Required action: Write out the full listing below exactly as given.

· · · · · · ·

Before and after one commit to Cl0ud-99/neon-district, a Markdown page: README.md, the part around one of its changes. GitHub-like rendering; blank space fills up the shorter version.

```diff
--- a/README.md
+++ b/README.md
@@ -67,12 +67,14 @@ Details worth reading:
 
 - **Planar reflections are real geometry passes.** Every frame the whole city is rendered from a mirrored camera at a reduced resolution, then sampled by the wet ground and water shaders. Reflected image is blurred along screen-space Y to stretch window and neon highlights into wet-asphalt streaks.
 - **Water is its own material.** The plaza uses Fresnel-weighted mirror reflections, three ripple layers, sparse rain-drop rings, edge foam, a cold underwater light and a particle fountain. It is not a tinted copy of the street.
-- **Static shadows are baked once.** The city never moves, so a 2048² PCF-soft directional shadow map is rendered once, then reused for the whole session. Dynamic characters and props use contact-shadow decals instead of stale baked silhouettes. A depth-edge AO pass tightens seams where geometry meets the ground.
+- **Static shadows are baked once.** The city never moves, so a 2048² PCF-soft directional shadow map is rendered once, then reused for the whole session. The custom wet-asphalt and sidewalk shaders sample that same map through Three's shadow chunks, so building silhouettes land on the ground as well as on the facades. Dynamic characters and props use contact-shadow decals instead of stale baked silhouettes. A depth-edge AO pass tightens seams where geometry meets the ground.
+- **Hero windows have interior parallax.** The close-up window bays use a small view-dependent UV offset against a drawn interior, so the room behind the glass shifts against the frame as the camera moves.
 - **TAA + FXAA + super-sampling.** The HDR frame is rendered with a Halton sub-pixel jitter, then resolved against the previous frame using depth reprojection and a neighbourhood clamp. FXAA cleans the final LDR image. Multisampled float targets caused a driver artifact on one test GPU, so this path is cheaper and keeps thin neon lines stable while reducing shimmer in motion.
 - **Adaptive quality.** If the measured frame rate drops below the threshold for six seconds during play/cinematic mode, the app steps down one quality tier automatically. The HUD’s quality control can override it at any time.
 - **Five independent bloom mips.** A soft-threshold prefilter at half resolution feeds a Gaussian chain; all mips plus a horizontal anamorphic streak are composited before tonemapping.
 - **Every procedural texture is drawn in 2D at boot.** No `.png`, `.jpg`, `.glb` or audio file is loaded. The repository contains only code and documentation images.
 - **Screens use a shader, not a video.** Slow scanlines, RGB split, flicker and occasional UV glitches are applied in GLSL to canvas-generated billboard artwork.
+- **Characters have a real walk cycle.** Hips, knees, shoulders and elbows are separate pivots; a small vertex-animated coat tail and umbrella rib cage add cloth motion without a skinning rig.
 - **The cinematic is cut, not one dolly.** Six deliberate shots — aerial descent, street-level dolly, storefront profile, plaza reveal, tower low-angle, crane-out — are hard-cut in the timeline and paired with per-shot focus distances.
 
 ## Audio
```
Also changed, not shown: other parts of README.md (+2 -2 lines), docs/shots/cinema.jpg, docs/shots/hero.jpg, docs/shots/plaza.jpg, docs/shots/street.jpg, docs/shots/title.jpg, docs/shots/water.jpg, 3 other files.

· · · · · · ·

Answer box:
Before and after one commit to Cl0ud-99/neon-district, a Markdown page: README.md, the part around one of its changes. GitHub-like rendering; blank space fills up the shorter version.

```diff
--- a/README.md
+++ b/README.md
@@ -67,12 +67,14 @@ Details worth reading:
 
 - **Planar reflections are real geometry passes.** Every frame the whole city is rendered from a mirrored camera at a reduced resolution, then sampled by the wet ground and water shaders. Reflected image is blurred along screen-space Y to stretch window and neon highlights into wet-asphalt streaks.
 - **Water is its own material.** The plaza uses Fresnel-weighted mirror reflections, three ripple layers, sparse rain-drop rings, edge foam, a cold underwater light and a particle fountain. It is not a tinted copy of the street.
-- **Static shadows are baked once.** The city never moves, so a 2048² PCF-soft directional shadow map is rendered once, then reused for the whole session. Dynamic characters and props use contact-shadow decals instead of stale baked silhouettes. A depth-edge AO pass tightens seams where geometry meets the ground.
+- **Static shadows are baked once.** The city never moves, so a 2048² PCF-soft directional shadow map is rendered once, then reused for the whole session. The custom wet-asphalt and sidewalk shaders sample that same map through Three's shadow chunks, so building silhouettes land on the ground as well as on the facades. Dynamic characters and props use contact-shadow decals instead of stale baked silhouettes. A depth-edge AO pass tightens seams where geometry meets the ground.
+- **Hero windows have interior parallax.** The close-up window bays use a small view-dependent UV offset against a drawn interior, so the room behind the glass shifts against the frame as the camera moves.
 - **TAA + FXAA + super-sampling.** The HDR frame is rendered with a Halton sub-pixel jitter, then resolved against the previous frame using depth reprojection and a neighbourhood clamp. FXAA cleans the final LDR image. Multisampled float targets caused a driver artifact on one test GPU, so this path is cheaper and keeps thin neon lines stable while reducing shimmer in motion.
 - **Adaptive quality.** If the measured frame rate drops below the threshold for six seconds during play/cinematic mode, the app steps down one quality tier automatically. The HUD’s quality control can override it at any time.
 - **Five independent bloom mips.** A soft-threshold prefilter at half resolution feeds a Gaussian chain; all mips plus a horizontal anamorphic streak are composited before tonemapping.
 - **Every procedural texture is drawn in 2D at boot.** No `.png`, `.jpg`, `.glb` or audio file is loaded. The repository contains only code and documentation images.
 - **Screens use a shader, not a video.** Slow scanlines, RGB split, flicker and occasional UV glitches are applied in GLSL to canvas-generated billboard artwork.
+- **Characters have a real walk cycle.** Hips, knees, shoulders and elbows are separate pivots; a small vertex-animated coat tail and umbrella rib cage add cloth motion without a skinning rig.
 - **The cinematic is cut, not one dolly.** Six deliberate shots — aerial descent, street-level dolly, storefront profile, plaza reveal, tower low-angle, crane-out — are hard-cut in the timeline and paired with per-shot focus distances.
 
 ## Audio
```
Also changed, not shown: other parts of README.md (+2 -2 lines), docs/shots/cinema.jpg, docs/shots/hero.jpg, docs/shots/plaza.jpg, docs/shots/street.jpg, docs/shots/title.jpg, docs/shots/water.jpg, 3 other files.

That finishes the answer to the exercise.